• ACTIVITY:
Pick out the lines below that contain the string "useAuth" and copy them all.

• Dataset items:
------------------------------------------------------------

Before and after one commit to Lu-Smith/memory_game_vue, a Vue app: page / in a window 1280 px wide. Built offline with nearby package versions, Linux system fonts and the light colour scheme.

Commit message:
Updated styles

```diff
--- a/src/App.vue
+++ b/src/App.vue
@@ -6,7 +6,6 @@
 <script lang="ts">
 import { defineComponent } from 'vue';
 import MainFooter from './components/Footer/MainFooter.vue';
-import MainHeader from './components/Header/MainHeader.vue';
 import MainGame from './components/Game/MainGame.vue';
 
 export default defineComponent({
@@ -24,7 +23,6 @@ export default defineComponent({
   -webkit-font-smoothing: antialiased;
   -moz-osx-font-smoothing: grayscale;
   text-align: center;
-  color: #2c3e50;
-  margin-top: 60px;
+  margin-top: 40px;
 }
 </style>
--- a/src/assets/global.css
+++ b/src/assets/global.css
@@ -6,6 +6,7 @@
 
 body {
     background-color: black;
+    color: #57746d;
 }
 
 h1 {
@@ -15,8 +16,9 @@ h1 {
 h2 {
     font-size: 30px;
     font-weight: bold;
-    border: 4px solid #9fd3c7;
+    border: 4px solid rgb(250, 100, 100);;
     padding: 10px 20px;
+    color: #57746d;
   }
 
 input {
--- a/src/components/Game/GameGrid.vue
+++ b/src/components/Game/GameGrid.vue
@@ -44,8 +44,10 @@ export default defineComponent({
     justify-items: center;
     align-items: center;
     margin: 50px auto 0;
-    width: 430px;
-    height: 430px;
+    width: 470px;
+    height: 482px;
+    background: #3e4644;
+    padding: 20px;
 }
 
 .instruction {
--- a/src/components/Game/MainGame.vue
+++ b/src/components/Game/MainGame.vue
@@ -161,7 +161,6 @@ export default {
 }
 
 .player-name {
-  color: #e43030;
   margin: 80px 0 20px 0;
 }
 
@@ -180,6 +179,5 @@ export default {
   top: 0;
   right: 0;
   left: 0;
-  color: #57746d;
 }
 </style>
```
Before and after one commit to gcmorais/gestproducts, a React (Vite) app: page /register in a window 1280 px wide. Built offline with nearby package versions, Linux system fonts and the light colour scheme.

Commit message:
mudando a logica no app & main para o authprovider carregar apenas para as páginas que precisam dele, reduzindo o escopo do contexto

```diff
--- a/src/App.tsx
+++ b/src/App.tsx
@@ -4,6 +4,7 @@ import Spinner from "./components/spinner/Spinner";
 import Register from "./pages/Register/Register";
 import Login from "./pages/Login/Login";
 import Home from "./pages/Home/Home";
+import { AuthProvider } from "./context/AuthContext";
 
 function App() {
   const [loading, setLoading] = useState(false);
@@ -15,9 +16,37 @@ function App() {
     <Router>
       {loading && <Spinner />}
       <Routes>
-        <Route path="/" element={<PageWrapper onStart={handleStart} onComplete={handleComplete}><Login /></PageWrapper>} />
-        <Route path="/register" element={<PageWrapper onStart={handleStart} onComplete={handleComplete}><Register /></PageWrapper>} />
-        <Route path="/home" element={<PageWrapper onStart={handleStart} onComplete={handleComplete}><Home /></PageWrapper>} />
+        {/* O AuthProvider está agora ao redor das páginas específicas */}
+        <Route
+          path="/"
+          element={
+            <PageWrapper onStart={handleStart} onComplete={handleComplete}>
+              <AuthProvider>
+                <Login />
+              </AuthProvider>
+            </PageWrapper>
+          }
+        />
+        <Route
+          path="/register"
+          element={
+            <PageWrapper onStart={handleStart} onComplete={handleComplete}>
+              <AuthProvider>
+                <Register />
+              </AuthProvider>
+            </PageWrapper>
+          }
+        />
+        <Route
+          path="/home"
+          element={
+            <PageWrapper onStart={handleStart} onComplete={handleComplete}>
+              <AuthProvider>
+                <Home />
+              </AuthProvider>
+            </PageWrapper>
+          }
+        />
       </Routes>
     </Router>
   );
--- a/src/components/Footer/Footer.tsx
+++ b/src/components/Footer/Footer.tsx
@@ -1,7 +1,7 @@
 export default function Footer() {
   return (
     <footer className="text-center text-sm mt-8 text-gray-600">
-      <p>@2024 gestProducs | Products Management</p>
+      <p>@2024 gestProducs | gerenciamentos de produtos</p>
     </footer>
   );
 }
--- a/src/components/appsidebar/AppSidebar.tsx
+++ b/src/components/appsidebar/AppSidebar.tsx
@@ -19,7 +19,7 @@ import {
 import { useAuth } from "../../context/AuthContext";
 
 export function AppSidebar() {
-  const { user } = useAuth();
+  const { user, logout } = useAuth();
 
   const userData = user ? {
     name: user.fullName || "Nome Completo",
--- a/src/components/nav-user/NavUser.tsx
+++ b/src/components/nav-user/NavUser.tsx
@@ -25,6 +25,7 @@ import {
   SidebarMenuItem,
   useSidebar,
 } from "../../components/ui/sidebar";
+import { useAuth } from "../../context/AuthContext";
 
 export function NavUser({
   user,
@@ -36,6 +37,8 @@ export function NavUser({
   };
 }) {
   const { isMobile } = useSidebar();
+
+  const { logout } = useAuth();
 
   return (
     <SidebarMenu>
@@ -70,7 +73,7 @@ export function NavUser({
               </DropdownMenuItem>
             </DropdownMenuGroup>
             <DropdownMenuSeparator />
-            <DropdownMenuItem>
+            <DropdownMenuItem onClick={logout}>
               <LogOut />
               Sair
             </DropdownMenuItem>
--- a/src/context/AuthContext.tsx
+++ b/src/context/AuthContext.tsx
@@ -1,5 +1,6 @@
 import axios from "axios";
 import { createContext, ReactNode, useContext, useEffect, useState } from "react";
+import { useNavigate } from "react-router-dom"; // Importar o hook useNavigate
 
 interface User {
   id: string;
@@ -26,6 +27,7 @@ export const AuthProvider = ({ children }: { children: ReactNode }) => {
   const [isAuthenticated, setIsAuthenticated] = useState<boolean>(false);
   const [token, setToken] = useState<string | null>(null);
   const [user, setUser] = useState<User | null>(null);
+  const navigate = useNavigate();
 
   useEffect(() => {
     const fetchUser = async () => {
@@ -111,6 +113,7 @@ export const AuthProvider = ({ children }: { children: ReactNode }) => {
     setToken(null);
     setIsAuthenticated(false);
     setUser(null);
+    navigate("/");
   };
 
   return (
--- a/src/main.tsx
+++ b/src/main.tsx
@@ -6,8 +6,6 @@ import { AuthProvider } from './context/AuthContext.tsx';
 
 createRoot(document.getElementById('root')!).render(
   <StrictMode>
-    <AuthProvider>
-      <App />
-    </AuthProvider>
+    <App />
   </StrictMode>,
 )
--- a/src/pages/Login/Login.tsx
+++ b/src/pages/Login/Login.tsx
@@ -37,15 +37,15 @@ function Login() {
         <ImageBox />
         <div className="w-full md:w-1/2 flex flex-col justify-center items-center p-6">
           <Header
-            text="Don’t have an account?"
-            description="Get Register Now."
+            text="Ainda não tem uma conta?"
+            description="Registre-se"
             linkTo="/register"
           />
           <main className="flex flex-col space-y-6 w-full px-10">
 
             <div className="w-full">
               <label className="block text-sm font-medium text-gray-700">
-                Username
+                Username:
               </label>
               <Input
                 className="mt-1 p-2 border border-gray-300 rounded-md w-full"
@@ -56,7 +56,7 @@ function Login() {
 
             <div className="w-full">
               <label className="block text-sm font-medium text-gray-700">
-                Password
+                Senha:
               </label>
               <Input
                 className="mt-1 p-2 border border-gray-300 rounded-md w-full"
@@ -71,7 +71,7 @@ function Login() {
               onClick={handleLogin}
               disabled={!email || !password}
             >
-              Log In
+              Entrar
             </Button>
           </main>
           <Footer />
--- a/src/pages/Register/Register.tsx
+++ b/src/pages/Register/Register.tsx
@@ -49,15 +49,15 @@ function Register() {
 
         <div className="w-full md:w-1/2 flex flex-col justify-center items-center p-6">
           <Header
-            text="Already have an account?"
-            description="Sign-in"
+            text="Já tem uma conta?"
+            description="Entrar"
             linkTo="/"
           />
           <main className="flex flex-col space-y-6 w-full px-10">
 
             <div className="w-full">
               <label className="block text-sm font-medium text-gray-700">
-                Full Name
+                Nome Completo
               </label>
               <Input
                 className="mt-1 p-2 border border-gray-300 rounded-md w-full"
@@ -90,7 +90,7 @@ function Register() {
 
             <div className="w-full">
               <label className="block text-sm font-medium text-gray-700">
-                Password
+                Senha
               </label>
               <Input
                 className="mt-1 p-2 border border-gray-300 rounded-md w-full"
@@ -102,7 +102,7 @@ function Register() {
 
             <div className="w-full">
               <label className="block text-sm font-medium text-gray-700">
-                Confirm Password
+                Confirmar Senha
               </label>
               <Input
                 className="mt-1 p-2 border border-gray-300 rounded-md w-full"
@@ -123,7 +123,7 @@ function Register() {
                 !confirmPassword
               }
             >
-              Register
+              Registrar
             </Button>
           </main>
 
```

------------------------------------------------------------

• SOLUTION TO THE EXERCISE:
 import { useAuth } from "../../context/AuthContext";
-  const { user } = useAuth();
+  const { user, logout } = useAuth();
+import { useAuth } from "../../context/AuthContext";
+  const { logout } = useAuth();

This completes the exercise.